As with most events of significance, pointing to statistics can be telling -- providing a window into the sheer depth of an incident or activity. In the case of superstorm Sandy, those facts and figures, however fascinating, are also tragic. Not only did hundreds of people lose their lives, last year's hurricane and post-tropical cyclone left billions of dollars in damages and lost revenue in its wake.

Here's a look at the 100 years' storm, by the numbers:

  • At its height of intensity, just over Cuba, Hurricane Sandy clocked in as a category 3 storm. It had lost strength by the time it hit the East Coast of the U.S.
  • Sandy was so large that tropical storm force winds extended over an area more than 1,000 miles in diameter.
  • The superstorm forced coastal water surges from Florida to Maine -- with parts of New York City seeing the worst flooding. Recorded water level values there exceeded 9 feet above the Mean Higher High Water line.
  • More than 12 inches of rainfall led to subsequent flooding in rivers, streams and creeks throughout portions of the Mid-Atlantic.
  • Sandy’s peak winds increased to near 100 miles per hour over the Gulf Stream, approximately 220 nautical miles south of Atlantic City, N.J.
  • In the U.S., Sandy took 117 lives from October 28 through November 30, 2012. In total, 286 people from various countries are said to have perished as a result of the storm.
  • Damage estimates from Sandy range from $50 billion to $68 billion.
  • In New York City, loss estimates exceed $19 billion -- with the Metropolitan Transportation Authority sustaining roughly $5 billion in damages to the city's infrastructure and lost revenue.
  • Twenty-four states were impacted by the superstorm.
  • Counties in eight states (Conn., Md., N.C., N.J., N.Y., R.I., Va., and W.Va.) and Puerto Rico were declared disaster areas.
  • Weather Forecast Office, River Forecast Centers and the National Centers for Environmental Prediction accrued 27,633 new Facebook likes during the event.
  • In January, Congress approved more than $60 billion in aid for Sandy victims.
  • Insurers have approved roughly $8 billion in National Flood Insurance Program payments to policyholders. The average check insurers cut was just south of $55,000.
  • The Small Business Administration received 14,903 business disaster loan applications. So far, the SBA has approved 4,111 for $485 million business disaster loan applications.
  • With help from the NYC New Business Acceleration Team businesses shuttered due to Sandy reopened in 138 days, on average. Without this assistance, businesses opened in 216 days on average.
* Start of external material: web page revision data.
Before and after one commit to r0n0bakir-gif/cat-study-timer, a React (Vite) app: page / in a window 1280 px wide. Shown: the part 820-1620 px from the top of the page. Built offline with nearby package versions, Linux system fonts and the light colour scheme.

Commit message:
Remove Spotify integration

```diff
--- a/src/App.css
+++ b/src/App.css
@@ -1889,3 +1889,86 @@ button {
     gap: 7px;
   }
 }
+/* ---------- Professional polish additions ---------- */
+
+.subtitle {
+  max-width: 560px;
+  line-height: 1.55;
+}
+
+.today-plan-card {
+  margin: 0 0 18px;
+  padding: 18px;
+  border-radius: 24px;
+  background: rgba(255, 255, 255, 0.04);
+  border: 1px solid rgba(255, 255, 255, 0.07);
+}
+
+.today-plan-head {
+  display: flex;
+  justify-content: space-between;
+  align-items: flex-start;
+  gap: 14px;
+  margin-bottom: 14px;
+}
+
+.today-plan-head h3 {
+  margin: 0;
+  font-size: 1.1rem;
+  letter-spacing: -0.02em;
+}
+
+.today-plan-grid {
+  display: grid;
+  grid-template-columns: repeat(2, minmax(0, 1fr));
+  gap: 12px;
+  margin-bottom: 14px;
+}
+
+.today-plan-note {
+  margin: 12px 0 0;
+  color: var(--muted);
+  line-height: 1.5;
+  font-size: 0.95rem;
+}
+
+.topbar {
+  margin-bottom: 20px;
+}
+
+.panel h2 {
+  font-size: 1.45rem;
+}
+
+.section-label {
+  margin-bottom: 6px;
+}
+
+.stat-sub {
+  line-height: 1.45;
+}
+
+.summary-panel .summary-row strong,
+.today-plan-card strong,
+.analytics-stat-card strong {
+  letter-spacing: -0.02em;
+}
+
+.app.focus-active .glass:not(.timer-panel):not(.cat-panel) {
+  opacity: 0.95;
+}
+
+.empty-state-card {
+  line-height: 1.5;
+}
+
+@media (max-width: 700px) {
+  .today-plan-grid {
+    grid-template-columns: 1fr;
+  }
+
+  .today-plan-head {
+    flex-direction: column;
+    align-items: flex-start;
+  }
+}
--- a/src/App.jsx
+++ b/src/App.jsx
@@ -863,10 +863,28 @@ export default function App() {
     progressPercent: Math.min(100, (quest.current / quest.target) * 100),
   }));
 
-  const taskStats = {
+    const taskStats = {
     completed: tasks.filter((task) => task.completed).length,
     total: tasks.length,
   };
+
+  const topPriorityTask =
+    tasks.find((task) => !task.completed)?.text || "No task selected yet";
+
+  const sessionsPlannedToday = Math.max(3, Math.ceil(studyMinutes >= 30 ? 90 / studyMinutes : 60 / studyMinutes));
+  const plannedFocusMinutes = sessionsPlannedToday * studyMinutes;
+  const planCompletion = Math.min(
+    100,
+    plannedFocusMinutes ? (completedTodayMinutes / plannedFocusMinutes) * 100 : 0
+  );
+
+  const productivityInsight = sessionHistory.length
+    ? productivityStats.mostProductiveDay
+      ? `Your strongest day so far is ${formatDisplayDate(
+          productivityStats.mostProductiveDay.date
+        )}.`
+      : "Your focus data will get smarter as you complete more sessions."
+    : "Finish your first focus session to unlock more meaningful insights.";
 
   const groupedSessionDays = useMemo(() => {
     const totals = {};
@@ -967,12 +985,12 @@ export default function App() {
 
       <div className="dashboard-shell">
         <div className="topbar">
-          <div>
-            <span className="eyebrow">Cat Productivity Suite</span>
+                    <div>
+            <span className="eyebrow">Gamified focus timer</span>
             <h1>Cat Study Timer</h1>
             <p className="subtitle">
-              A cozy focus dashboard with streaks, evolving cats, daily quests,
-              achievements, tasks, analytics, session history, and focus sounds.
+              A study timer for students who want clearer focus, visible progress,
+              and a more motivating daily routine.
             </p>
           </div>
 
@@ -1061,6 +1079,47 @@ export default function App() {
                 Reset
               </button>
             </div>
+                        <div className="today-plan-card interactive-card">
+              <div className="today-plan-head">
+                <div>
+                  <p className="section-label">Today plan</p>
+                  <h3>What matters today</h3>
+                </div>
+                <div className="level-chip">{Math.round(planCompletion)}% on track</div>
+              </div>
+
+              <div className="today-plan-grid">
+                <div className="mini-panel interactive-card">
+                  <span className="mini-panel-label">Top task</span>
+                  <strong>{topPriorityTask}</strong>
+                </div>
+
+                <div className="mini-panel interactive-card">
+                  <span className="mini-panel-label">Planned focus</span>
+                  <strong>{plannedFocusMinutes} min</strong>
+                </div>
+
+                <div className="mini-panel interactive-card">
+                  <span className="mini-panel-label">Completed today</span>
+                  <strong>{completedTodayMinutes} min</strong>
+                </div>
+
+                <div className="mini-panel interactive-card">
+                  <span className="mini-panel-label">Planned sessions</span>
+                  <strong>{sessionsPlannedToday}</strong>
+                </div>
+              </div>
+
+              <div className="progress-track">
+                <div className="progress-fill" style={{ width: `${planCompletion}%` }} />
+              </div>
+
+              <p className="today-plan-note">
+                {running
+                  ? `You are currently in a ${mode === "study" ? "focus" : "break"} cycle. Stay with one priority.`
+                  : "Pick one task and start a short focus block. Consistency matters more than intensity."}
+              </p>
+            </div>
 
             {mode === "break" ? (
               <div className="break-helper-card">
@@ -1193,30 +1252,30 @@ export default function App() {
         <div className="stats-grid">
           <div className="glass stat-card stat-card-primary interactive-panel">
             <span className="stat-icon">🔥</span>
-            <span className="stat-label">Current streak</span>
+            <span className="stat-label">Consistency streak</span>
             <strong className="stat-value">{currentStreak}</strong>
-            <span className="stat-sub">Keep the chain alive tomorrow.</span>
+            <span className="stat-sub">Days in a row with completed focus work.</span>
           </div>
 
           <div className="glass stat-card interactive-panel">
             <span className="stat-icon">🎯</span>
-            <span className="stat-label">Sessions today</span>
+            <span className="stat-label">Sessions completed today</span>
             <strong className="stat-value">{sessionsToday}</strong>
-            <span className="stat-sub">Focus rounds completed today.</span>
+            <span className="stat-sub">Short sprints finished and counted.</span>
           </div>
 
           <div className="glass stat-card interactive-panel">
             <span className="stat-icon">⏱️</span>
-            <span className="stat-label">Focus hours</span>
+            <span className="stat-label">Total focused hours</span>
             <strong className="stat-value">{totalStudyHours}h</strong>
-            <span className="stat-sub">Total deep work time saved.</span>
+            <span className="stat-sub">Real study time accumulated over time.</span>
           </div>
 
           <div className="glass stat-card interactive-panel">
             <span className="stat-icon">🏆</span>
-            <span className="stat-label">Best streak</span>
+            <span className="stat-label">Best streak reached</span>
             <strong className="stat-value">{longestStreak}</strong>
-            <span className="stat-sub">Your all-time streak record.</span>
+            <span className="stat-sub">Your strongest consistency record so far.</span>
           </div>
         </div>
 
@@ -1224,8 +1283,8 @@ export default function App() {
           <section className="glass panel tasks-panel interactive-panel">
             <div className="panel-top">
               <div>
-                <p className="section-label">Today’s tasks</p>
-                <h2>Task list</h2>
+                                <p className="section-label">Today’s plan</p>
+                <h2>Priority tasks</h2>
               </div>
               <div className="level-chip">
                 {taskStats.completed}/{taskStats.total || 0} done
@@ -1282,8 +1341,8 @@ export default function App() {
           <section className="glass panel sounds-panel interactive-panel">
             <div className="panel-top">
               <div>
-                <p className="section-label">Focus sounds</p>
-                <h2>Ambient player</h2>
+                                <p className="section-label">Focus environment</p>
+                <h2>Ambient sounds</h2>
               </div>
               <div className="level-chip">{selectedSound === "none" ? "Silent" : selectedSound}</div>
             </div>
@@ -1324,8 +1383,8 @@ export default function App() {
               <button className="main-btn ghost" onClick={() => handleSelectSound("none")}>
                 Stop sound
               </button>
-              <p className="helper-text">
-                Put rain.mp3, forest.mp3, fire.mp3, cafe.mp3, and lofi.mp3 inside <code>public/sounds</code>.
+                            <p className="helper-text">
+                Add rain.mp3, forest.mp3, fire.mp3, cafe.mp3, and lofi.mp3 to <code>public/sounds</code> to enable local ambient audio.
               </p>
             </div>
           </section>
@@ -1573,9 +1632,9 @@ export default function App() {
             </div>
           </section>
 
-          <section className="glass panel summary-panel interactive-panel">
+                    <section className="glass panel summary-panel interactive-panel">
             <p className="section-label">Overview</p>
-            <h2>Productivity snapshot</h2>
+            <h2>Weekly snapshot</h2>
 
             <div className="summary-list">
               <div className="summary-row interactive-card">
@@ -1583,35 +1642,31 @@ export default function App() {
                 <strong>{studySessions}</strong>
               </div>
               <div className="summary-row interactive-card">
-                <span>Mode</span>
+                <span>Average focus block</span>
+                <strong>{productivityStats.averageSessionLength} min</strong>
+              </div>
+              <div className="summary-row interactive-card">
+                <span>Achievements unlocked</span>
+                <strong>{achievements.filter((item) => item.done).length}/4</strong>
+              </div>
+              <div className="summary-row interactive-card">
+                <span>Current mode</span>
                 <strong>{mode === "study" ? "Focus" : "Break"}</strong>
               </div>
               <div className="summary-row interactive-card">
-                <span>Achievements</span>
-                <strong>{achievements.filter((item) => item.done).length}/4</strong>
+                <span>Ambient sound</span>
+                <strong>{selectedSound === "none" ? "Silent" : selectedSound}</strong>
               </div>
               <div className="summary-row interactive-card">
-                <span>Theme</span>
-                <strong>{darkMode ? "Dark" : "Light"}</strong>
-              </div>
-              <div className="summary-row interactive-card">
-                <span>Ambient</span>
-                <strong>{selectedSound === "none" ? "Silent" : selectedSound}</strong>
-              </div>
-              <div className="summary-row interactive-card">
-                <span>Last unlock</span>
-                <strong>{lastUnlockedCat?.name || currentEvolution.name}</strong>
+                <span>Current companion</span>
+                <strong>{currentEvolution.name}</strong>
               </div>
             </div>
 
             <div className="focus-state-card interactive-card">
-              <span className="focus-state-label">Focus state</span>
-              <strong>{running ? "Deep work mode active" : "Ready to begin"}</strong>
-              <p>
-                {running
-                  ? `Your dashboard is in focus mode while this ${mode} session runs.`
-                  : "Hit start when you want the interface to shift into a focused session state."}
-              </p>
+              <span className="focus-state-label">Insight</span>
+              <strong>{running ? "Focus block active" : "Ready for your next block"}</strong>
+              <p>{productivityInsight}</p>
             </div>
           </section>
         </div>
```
For more, here's a timeline from the Federal Emergency Management Agency breaking out the events during and after the superstorm.

Click to Enlarge+
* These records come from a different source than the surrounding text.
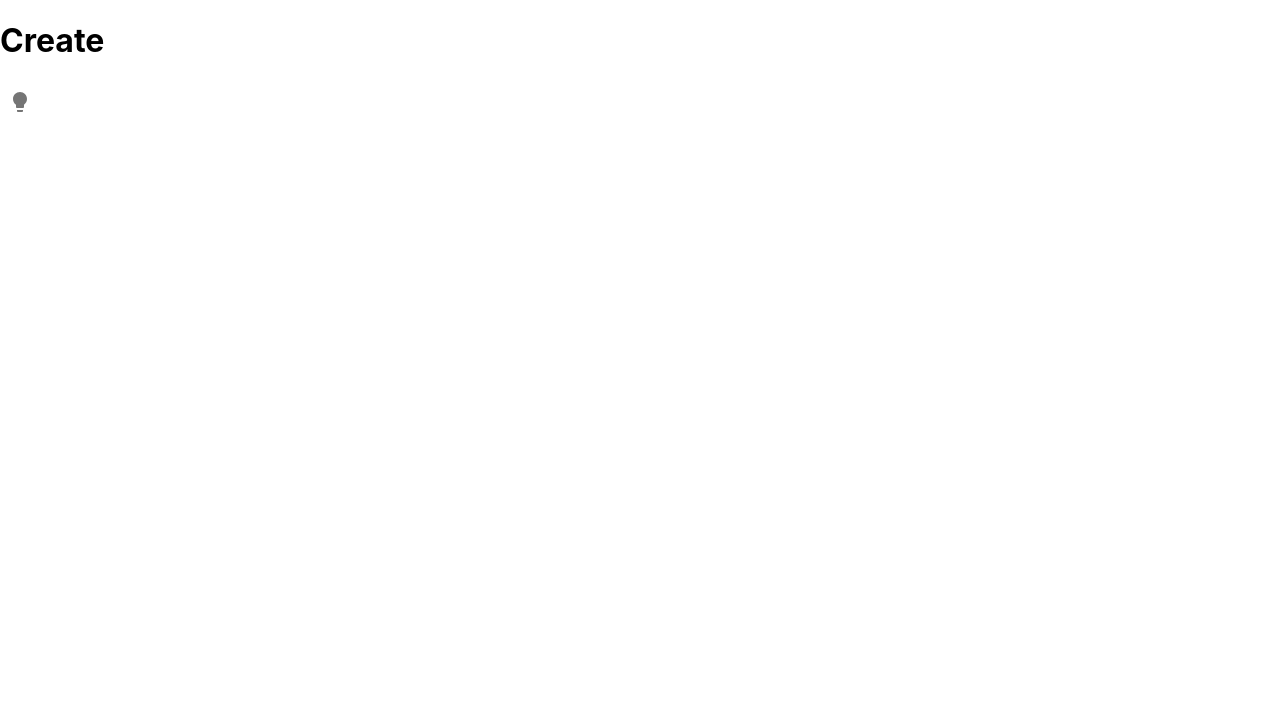
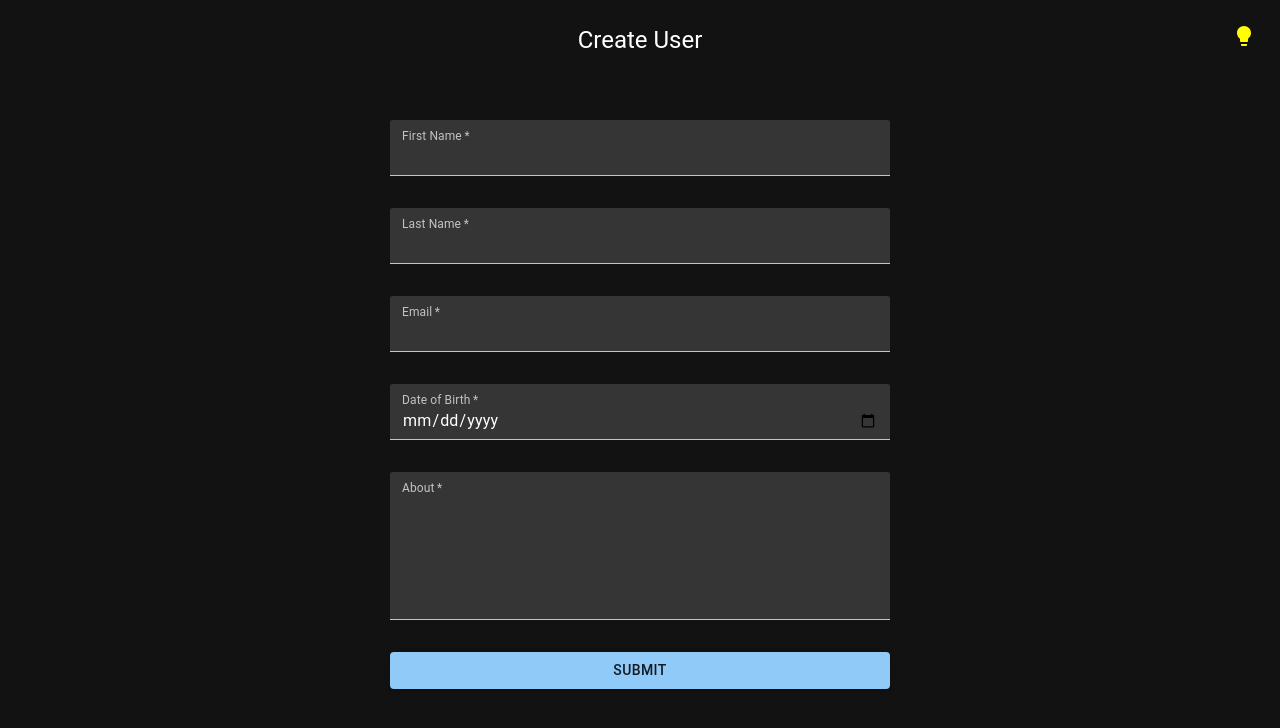
Before and after one commit to DivyanshFalodiya/task, a React (Create React App) app: page /create in a window 1280 px wide. Shown: the top 728 px of the page. Built offline with nearby package versions, Linux system fonts and the light colour scheme.

Commit message:
:sparkles: addadded create page features

```diff
--- a/package.json
+++ b/package.json
@@ -15,6 +15,7 @@
     "react-dom": "^17.0.2",
     "react-router-dom": "^6.2.2",
     "react-scripts": "5.0.0",
+    "react-transition-group": "^4.4.2",
     "web-vitals": "^2.1.4"
   },
   "scripts": {
--- a/src/App.js
+++ b/src/App.js
@@ -1,12 +1,15 @@
 import "./App.css";
 import { ThemeModeProvider } from "./context/ThemeModeContext";
 import MainComponent from "./components/Main/Main";
+import { BrowserRouter } from "react-router-dom";
 
 // App
 function App() {
   return (
     <ThemeModeProvider>
-      <MainComponent />
+      <BrowserRouter>
+        <MainComponent />
+      </BrowserRouter>
     </ThemeModeProvider>
   );
 }
--- a/src/components/Create/Create.jsx
+++ b/src/components/Create/Create.jsx
@@ -1,9 +1,166 @@
+import { Cancel, Check, ViewAgenda } from "@mui/icons-material";
+import {
+  Box,
+  Button,
+  FormControl,
+  TextField,
+  Typography,
+  useTheme,
+} from "@mui/material";
+import { makeStyles } from "@mui/styles";
+import { useState } from "react";
+
+const useStyles = makeStyles((theme) => ({
+  input: {
+    "&:-webkit-autofill": {
+      WebkitBoxShadow: `0 0 0 10000px ${theme.palette.background.paper} inset`,
+    },
+  },
+}));
+
 // Create Page
 const Create = () => {
+  const theme = useTheme();
+  const classes = useStyles();
+
+  // States
+  const [data, setData] = useState({
+    fname: { value: "", dirty: false, valid: false },
+    lname: { value: "", dirty: false, valid: false },
+    dob: { value: "", dirty: false, valid: false },
+    email: { value: "", dirty: false, valid: false },
+    about: { value: "", dirty: false, valid: false },
+  });
+
+  // Helper
+  const dataMapping = [
+    { field: "fname", label: "First Name", type: "text" },
+    { field: "lname", label: "Last Name", type: "text" },
+    { field: "email", label: "Email", type: "email" },
+    { field: "dob", label: "Date of Birth", type: "date" },
+    { field: "about", label: "About", type: "text" },
+  ];
+  const getAge = (date) => {
+    var age = Math.floor(
+      (new Date() - new Date(date)) / 1000 / 60 / 60 / 24 / 365
+    );
+    console.log(age);
+    return age;
+  };
+
+  // Validity Check
+  const checkValidity = (field, val) => {
+    // About field
+    if (field === "about" && val.length > 0) return true;
+
+    // Name fields
+    if (
+      (field === "fname" || field === "lname") &&
+      val.length > 0 &&
+      val.match(/^[A-Za-z]+$/)
+    )
+      return true;
+
+    // Email field
+    if (
+      field === "email" &&
+      val.length > 0 &&
+      /^\w+([\.-]?\w+)*@\w+([\.-]?\w+)*(\.\w{2,3})+$/.test(val)
+    )
+      return true;
+
+    // DOB Field
+    if (field === "dob" && getAge(val) >= 18) return true;
+    return false;
+  };
+
+  // Handle Change
+  const handleChange = (e) => {
+    setData((prev) => {
+      let value = e.target.value.trim();
+      return {
+        ...prev,
+        [e.target.name]: {
+          value: value,
+          dirty: true,
+          valid: checkValidity(e.target.name, value),
+        },
+      };
+    });
+  };
+
   return (
-    <div>
-      <h1>Create</h1>
-    </div>
+    <>
+      <Typography
+        variant="h5"
+        align="center"
+        color={theme.palette.text.primary}
+      >
+        Create User
+      </Typography>
+      <Box
+        sx={{
+          marginTop: theme.spacing(2),
+          width: "100%",
+          display: "flex",
+          justifyContent: "center",
+        }}
+      >
+        <form
+          autoComplete="chrome-off"
+          style={{
+            margin: theme.spacing(2),
+            padding: theme.spacing(2),
+            width: "100%",
+            maxWidth: 500,
+            display: "flex",
+            flexDirection: "column",
+            alignItems: "center",
+          }}
+        >
+          {dataMapping.map((d, index) => (
+            <FormControl
+              key={index}
+              sx={{ margin: theme.spacing(2), width: "100%" }}
+            >
+              <TextField
+                name={d.field}
+                label={d.label}
+                variant="filled"
+                value={data[d.field].value}
+                onChange={handleChange}
+                multiline={d.field === "about"}
+                rows={5}
+                type={d.type}
+                InputLabelProps={{ shrink: true }}
+                required
+                inputProps={{
+                  className: classes.input,
+                }}
+                sx={{ backgroundColor: theme.palette.background.paper }}
+                InputProps={{
+                  endAdornment: data[d.field].dirty ? (
+                    data[d.field].valid ? (
+                      <Check
+                        sx={{ background: "green", borderRadius: "50%" }}
+                      />
+                    ) : (
+                      <Cancel sx={{ background: "red", borderRadius: "50%" }} />
+                    )
+                  ) : null,
+                }}
+              />
+            </FormControl>
+          ))}
+          <Button
+            variant="contained"
+            sx={{ margin: theme.spacing(2), width: "100%" }}
+          >
+            Submit
+          </Button>
+        </form>
+      </Box>
+    </>
   );
 };
 
--- a/src/components/Home/Home.jsx
+++ b/src/components/Home/Home.jsx
@@ -1,15 +1,19 @@
-import {
-  Card,
-  CardActionArea,
-  Container,
-  Grid,
-  Typography,
-} from "@mui/material";
+import { Box, Button, Container, Grid } from "@mui/material";
 import { makeStyles } from "@mui/styles";
+import { Add, ViewList } from "@mui/icons-material";
+import { Link } from "react-router-dom";
 
 const useStyles = makeStyles((theme) => ({
   gridItems: {
-    padding: theme.spacing(5),
+    padding: theme.spacing(3),
+    display: "flex",
+    justifyContent: "center",
+  },
+  cardActions: {
+    padding: theme.spacing(2),
+  },
+  link: {
+    textDecoration: "none",
   },
 }));
 
@@ -17,29 +21,29 @@ const useStyles = makeStyles((theme) => ({
 const Home = () => {
   const classes = useStyles();
   return (
-    <Container
-      sx={{
-        width: "100vw",
-        minHeight: "100vh",
-      }}
-    >
-      <Grid container sx={{ height: "100%" }}>
-        <Grid item xs={12} sm={6}>
-          <Card>
-            <CardActionArea>
-              <Typography>VIEW</Typography>
-            </CardActionArea>
-          </Card>
+    <>
+      <Grid
+        container
+        display="flex"
+        alignItems="center"
+        sx={{ height: "100%" }}
+      >
+        <Grid item xs={12} sm={6} className={classes.gridItems}>
+          <Link to="/view" className={classes.link}>
+            <Button variant="contained" startIcon={<ViewList />}>
+              View
+            </Button>
+          </Link>
         </Grid>
-        <Grid item xs={12} sm={6}>
-          <Card>
-            <CardActionArea>
-              <Typography>CREATE</Typography>
-            </CardActionArea>
-          </Card>
+        <Grid item xs={12} sm={6} className={classes.gridItems}>
+          <Link to="/create" className={classes.link}>
+            <Button variant="contained" startIcon={<Add />}>
+              Create
+            </Button>
+          </Link>
         </Grid>
       </Grid>
-    </Container>
+    </>
   );
 };
 
--- /dev/null
+++ b/src/components/Main/Main.css
@@ -0,0 +1,17 @@
+.fade-enter,
+.fade-appear {
+  opacity: 0;
+  /* transform: translateY(-100%); */
+}
+.fade-enter-active,
+.face-appear-active {
+  opacity: 1;
+  /* transform: translateY(0); */
+  transition: 300ms ease;
+}
+.fade-exit {
+  opacity: 1;
+}
+.fade-exit-active {
+  opacity: 0;
+}
--- a/src/components/Main/Main.jsx
+++ b/src/components/Main/Main.jsx
@@ -1,7 +1,9 @@
-import { Box, createTheme, Paper, ThemeProvider } from "@mui/material";
+import "./Main.css";
+import { Box, Container, createTheme, ThemeProvider } from "@mui/material";
 import { grey } from "@mui/material/colors";
 import { useContext } from "react";
-import { BrowserRouter, Route, Routes } from "react-router-dom";
+import { BrowserRouter, Route, Routes, useLocation } from "react-router-dom";
+import { CSSTransition, TransitionGroup } from "react-transition-group";
 import { ThemeModeContext } from "../../context/ThemeModeContext";
 import Create from "../Create/Create";
 import Home from "../Home/Home";
@@ -11,16 +13,25 @@ import View from "../View/View";
 // Main Component
 const MainComponent = () => {
   const [mode, changeMode] = useContext(ThemeModeContext);
+  const location = useLocation();
 
   // Set up the theme
   const theme = createTheme({
     palette: {
-      mode: mode === "light" ? "light" : "dark",
+      mode: mode,
       background: {
-        paper: mode === "light" ? grey[200] : grey[900],
+        paper: mode === "light" ? grey[50] : grey[900],
+        default: mode === "light" ? grey[300] : "#121212",
       },
     },
   });
+
+  // Routes with components
+  const routes = [
+    { path: "/", Component: Home },
+    { path: "/view", Component: View },
+    { path: "/create", Component: Create },
+  ];
 
   return (
     <ThemeProvider theme={theme}>
@@ -34,15 +45,28 @@ const MainComponent = () => {
           top: 0,
           left: 0,
         }}
-      ></Box>
-      <BrowserRouter>
-        <Routes>
-          <Route path="/" element={<Home />} />
-          <Route path="/view" element={<View />} />
-          <Route path="/create" element={<Create />} />
-        </Routes>
-      </BrowserRouter>
+      />
+
       <Theme />
+
+      <Container
+        sx={{
+          minHeight: "100vh",
+          padding: theme.spacing(2),
+          paddingTop: theme.spacing(3),
+          paddingBottom: theme.spacing(3),
+        }}
+      >
+        <TransitionGroup component={null}>
+          <CSSTransition key={location.key} timeout={300} classNames="fade">
+            <Routes location={location}>
+              {routes.map(({ path, Component }, index) => (
+                <Route key={index} path={path} element={<Component />} />
+              ))}
+            </Routes>
+          </CSSTransition>
+        </TransitionGroup>
+      </Container>
     </ThemeProvider>
   );
 };
--- a/src/components/Theme/Theme.jsx
+++ b/src/components/Theme/Theme.jsx
@@ -1,16 +1,33 @@
 import { Lightbulb } from "@mui/icons-material";
-import { Box, IconButton } from "@mui/material";
+import { Box, IconButton, Tooltip, useTheme } from "@mui/material";
+import { deepOrange } from "@mui/material/colors";
 import { useContext } from "react";
 import { ThemeModeContext } from "../../context/ThemeModeContext";
 
 // Theme Change Component
 const Theme = () => {
+  const theme = useTheme();
   const [mode, changeMode] = useContext(ThemeModeContext);
+  const titles = {
+    light: {
+      invText: "Dark Theme",
+      invColor: deepOrange[500],
+    },
+    dark: {
+      invText: "Light Theme",
+      invColor: "yellow",
+    },
+  };
   return (
-    <Box>
-      <IconButton onClick={changeMode}>
-        <Lightbulb />
-      </IconButton>
+    <Box
+      position="fixed"
+      sx={{ top: theme.spacing(2), right: theme.spacing(2) }}
+    >
+      <Tooltip title={titles[mode].invText}>
+        <IconButton onClick={changeMode}>
+          <Lightbulb sx={{ color: titles[mode].invColor }} />
+        </IconButton>
+      </Tooltip>
     </Box>
   );
 };
--- a/src/components/View/View.jsx
+++ b/src/components/View/View.jsx
@@ -1,9 +1,15 @@
+import { Container, Grid, Typography } from "@mui/material";
+
 // View Page
 const View = () => {
   return (
-    <div>
-      <h1>View</h1>
-    </div>
+    <>
+      <Grid container>
+        <Grid item>
+          <Typography>View</Typography>
+        </Grid>
+      </Grid>
+    </>
   );
 };
 
--- a/src/context/ThemeModeContext.jsx
+++ b/src/context/ThemeModeContext.jsx
@@ -3,11 +3,13 @@ import { createContext, useState } from "react";
 // Theme Context
 export const ThemeModeContext = createContext();
 
+const themes = ["dark", "light"];
+
 // Helper Function
 const getTheme = () => {
   const th = localStorage.getItem("theme");
-  if (th) return th;
-  return "light";
+  if (themes.includes(th)) return th;
+  return themes[0];
 };
 
 // Theme Context Provider
--- a/src/index.css
+++ b/src/index.css
@@ -7,6 +7,7 @@ body {
     sans-serif;
   -webkit-font-smoothing: antialiased;
   -moz-osx-font-smoothing: grayscale;
+  overflow-y: scroll;
 }
 
 code {
```
Also changed, not shown: 1 other file (tests, documents, lock files or other folders).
Hurricane Sandy and Its Aftermath: By the Numbers

In the mad dash to stock up on supplies in anticipation of Sandy, grocery stores showed huge numbers of shoppers. Here, Foursquare's data scientist, Blake Shaw, posted this image of the uptick in grocery store check-ins when everyone was grabbing supplies before Sandy hit.
Image credit: Foursquare

Sources: 
The Federal Emergency Management Agency
NYC Department of Small Business Services
Small Business Administration, press office (October 2013)
National Oceanic and Atmospheric Administration, "Hurricane/Post-Tropical Cyclone Sandy" (May 2013) 
Centers for Disease Control and Prevention's "Morbidity and Mortality Weekly Report"

-Neil Parmar contributed reporting to this post.